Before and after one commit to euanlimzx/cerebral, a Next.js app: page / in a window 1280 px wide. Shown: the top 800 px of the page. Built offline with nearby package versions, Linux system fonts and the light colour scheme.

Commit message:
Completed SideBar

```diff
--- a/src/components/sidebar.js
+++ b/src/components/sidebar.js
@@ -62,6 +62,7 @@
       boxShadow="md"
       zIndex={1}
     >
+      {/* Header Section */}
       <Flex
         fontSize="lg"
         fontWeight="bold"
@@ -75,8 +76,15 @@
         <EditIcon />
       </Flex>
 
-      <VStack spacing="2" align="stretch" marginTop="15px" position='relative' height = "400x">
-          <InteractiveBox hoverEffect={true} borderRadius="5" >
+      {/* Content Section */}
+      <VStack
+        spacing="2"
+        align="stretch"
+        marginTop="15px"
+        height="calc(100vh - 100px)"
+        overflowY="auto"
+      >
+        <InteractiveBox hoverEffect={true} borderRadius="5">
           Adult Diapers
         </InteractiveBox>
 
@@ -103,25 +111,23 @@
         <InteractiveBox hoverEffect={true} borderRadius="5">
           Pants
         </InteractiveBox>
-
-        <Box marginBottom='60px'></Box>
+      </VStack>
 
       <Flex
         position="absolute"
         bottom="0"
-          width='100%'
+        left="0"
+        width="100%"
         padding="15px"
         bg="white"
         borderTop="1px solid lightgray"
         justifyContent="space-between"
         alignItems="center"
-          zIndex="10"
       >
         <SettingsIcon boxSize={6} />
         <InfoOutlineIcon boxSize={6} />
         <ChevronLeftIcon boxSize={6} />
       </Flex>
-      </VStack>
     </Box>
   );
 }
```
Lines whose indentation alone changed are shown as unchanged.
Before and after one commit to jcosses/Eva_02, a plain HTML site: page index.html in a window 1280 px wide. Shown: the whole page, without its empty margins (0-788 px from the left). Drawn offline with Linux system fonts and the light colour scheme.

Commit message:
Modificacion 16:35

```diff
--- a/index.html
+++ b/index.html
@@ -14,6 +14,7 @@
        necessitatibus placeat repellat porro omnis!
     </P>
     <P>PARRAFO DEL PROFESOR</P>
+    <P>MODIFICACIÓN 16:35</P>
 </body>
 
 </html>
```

--- PROBLEM DESCRIPTION ---
In full and without alteration, return every line above.

--- WRITTEN ANSWER ---
Before and after one commit to euanlimzx/cerebral, a Next.js app: page / in a window 1280 px wide. Shown: the top 800 px of the page. Built offline with nearby package versions, Linux system fonts and the light colour scheme.

Commit message:
Completed SideBar

```diff
--- a/src/components/sidebar.js
+++ b/src/components/sidebar.js
@@ -62,6 +62,7 @@
       boxShadow="md"
       zIndex={1}
     >
+      {/* Header Section */}
       <Flex
         fontSize="lg"
         fontWeight="bold"
@@ -75,8 +76,15 @@
         <EditIcon />
       </Flex>
 
-      <VStack spacing="2" align="stretch" marginTop="15px" position='relative' height = "400x">
-          <InteractiveBox hoverEffect={true} borderRadius="5" >
+      {/* Content Section */}
+      <VStack
+        spacing="2"
+        align="stretch"
+        marginTop="15px"
+        height="calc(100vh - 100px)"
+        overflowY="auto"
+      >
+        <InteractiveBox hoverEffect={true} borderRadius="5">
           Adult Diapers
         </InteractiveBox>
 
@@ -103,25 +111,23 @@
         <InteractiveBox hoverEffect={true} borderRadius="5">
           Pants
         </InteractiveBox>
-
-        <Box marginBottom='60px'></Box>
+      </VStack>
 
       <Flex
         position="absolute"
         bottom="0"
-          width='100%'
+        left="0"
+        width="100%"
         padding="15px"
         bg="white"
         borderTop="1px solid lightgray"
         justifyContent="space-between"
         alignItems="center"
-          zIndex="10"
       >
         <SettingsIcon boxSize={6} />
         <InfoOutlineIcon boxSize={6} />
         <ChevronLeftIcon boxSize={6} />
       </Flex>
-      </VStack>
     </Box>
   );
 }
```
Lines whose indentation alone changed are shown as unchanged.
Before and after one commit to jcosses/Eva_02, a plain HTML site: page index.html in a window 1280 px wide. Shown: the whole page, without its empty margins (0-788 px from the left). Drawn offline with Linux system fonts and the light colour scheme.

Commit message:
Modificacion 16:35

```diff
--- a/index.html
+++ b/index.html
@@ -14,6 +14,7 @@
        necessitatibus placeat repellat porro omnis!
     </P>
     <P>PARRAFO DEL PROFESOR</P>
+    <P>MODIFICACIÓN 16:35</P>
 </body>
 
 </html>
```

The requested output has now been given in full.